Extract every line from the records below that contains the word "sortOrder".

▬▬▬▬▬▬

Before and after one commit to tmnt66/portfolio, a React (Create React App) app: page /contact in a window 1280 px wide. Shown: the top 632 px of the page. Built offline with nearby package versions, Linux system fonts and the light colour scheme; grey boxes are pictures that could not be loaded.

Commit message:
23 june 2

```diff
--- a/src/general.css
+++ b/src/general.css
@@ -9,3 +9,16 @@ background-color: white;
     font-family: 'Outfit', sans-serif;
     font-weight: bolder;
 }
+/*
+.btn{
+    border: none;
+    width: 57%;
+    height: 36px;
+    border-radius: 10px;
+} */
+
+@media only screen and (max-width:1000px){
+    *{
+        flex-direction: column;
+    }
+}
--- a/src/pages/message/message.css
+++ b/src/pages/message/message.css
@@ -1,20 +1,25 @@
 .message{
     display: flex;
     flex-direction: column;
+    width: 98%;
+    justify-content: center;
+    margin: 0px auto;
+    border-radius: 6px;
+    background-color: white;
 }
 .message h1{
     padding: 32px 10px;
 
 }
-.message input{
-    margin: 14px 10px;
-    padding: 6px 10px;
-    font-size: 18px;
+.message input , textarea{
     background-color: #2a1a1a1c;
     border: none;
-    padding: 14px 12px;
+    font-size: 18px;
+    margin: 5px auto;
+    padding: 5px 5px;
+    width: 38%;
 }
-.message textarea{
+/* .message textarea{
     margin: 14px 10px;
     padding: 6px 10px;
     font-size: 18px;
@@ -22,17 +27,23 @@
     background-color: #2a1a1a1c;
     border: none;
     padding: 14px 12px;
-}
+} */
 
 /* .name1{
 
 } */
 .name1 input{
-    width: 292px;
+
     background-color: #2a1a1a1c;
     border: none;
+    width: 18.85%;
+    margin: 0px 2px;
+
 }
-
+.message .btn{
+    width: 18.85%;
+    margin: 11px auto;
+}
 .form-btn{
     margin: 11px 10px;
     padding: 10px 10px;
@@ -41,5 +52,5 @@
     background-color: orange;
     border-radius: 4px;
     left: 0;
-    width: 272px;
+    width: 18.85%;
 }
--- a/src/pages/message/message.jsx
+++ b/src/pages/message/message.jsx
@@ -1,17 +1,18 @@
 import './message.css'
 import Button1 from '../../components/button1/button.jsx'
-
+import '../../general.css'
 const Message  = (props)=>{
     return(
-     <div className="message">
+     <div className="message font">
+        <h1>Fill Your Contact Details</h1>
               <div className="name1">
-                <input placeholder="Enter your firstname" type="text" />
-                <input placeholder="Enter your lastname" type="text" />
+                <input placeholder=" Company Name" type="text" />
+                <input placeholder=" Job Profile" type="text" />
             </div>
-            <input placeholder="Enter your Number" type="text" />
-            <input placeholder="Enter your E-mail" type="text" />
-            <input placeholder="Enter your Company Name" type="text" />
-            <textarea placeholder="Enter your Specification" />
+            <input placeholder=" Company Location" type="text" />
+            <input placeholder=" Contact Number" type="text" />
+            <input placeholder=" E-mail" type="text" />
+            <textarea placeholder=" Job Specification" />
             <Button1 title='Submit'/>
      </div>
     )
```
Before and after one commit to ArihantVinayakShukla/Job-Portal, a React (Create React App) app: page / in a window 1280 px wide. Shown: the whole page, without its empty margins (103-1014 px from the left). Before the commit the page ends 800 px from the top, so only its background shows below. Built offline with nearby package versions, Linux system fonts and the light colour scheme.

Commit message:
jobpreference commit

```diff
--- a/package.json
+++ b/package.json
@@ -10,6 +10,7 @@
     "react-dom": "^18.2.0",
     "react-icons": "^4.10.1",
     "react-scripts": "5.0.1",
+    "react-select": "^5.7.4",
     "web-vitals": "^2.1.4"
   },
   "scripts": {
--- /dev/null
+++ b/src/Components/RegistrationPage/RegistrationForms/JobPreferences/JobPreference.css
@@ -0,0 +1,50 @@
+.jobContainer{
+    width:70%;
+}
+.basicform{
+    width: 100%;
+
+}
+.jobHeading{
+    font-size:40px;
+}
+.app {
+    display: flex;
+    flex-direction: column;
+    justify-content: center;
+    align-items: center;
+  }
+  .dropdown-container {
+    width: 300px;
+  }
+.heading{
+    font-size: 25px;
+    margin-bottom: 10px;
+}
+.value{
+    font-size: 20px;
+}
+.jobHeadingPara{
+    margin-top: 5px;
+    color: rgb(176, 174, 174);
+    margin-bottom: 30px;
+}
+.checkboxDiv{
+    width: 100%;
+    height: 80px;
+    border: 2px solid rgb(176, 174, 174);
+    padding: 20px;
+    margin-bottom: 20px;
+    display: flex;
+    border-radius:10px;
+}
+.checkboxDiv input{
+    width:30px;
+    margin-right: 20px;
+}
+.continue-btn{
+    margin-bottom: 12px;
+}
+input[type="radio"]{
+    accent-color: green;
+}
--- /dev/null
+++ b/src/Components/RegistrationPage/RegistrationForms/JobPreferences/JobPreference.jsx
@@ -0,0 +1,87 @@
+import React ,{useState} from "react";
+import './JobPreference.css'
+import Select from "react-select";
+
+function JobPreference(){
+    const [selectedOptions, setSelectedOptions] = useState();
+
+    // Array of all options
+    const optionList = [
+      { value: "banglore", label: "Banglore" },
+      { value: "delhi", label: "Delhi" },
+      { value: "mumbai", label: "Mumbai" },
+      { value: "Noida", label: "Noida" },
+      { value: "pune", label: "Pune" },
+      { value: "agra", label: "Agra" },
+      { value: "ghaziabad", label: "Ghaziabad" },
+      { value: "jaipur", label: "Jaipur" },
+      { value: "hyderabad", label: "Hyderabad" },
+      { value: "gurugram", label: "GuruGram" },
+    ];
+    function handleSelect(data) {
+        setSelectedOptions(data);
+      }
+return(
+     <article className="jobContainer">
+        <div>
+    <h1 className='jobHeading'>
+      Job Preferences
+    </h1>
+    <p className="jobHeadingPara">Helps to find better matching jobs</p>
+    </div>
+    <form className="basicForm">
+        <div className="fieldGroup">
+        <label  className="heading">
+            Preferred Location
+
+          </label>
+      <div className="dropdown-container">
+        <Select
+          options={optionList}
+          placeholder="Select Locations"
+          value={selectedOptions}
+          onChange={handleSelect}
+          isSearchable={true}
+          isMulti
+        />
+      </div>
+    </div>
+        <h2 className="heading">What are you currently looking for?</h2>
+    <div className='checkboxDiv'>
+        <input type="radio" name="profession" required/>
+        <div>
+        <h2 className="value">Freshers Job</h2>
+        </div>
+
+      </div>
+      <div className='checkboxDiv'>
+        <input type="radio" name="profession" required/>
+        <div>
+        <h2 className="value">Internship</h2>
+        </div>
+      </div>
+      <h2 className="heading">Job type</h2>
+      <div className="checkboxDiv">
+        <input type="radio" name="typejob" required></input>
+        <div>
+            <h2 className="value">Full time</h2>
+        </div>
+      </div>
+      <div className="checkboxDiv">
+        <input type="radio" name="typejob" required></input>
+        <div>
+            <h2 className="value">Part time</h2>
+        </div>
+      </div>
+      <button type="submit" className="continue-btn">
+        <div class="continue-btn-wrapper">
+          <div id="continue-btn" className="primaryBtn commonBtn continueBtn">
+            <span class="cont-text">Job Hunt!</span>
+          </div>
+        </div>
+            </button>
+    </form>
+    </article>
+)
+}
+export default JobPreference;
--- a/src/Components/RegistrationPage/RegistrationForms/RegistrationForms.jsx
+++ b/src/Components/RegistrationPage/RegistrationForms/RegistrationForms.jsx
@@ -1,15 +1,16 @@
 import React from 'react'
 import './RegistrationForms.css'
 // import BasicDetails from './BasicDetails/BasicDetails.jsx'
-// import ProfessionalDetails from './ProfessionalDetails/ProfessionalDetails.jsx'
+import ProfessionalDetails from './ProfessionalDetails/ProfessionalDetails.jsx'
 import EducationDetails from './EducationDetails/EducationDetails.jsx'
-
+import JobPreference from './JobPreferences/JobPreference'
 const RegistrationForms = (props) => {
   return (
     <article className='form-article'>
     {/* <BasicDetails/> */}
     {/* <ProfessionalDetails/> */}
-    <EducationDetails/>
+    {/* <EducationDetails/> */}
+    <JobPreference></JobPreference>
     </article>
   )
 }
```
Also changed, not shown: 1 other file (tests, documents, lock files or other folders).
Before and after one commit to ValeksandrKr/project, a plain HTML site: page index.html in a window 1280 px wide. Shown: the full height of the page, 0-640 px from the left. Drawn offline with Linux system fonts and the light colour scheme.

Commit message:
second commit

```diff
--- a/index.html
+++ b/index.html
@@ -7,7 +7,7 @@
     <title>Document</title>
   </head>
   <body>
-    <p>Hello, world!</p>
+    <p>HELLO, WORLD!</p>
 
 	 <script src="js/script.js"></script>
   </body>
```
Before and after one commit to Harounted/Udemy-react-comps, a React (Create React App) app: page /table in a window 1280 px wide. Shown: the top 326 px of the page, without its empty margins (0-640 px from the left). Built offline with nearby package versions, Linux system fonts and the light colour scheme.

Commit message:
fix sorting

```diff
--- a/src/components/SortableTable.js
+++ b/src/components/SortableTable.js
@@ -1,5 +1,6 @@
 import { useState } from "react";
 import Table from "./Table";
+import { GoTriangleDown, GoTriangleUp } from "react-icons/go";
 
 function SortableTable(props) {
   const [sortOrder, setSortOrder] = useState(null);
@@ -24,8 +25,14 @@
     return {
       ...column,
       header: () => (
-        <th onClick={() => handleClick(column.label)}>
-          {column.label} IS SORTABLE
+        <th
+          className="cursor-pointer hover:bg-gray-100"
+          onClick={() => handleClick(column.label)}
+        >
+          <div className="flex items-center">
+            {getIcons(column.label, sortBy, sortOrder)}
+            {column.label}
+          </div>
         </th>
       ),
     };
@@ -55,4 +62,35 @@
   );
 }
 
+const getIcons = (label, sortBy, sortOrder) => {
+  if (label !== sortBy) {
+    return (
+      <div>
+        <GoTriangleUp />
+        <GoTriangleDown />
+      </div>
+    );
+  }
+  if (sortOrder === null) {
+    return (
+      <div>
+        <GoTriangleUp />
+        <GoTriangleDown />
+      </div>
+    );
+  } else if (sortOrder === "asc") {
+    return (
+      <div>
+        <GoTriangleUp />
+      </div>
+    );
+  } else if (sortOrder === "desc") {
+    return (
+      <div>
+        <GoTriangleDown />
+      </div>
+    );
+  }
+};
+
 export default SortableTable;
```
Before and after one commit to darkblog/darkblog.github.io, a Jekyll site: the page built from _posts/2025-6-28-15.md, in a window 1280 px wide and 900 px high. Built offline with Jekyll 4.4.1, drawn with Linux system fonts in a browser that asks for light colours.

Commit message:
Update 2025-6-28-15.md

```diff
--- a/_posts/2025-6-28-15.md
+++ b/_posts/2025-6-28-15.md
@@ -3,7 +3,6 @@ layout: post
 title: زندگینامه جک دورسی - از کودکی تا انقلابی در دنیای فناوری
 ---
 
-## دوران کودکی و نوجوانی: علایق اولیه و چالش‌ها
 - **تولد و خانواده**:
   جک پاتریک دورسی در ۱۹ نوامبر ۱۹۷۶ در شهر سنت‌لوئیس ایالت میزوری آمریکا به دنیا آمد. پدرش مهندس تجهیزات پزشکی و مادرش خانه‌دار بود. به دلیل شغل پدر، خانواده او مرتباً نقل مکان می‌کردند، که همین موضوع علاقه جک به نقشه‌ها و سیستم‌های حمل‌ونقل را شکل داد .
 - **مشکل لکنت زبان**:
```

▬▬▬▬▬▬

* **SOLUTION TO THIS PROBLEM**
   const [sortOrder, setSortOrder] = useState(null);
+            {getIcons(column.label, sortBy, sortOrder)}
+const getIcons = (label, sortBy, sortOrder) => {
+  if (sortOrder === null) {
+  } else if (sortOrder === "asc") {
+  } else if (sortOrder === "desc") {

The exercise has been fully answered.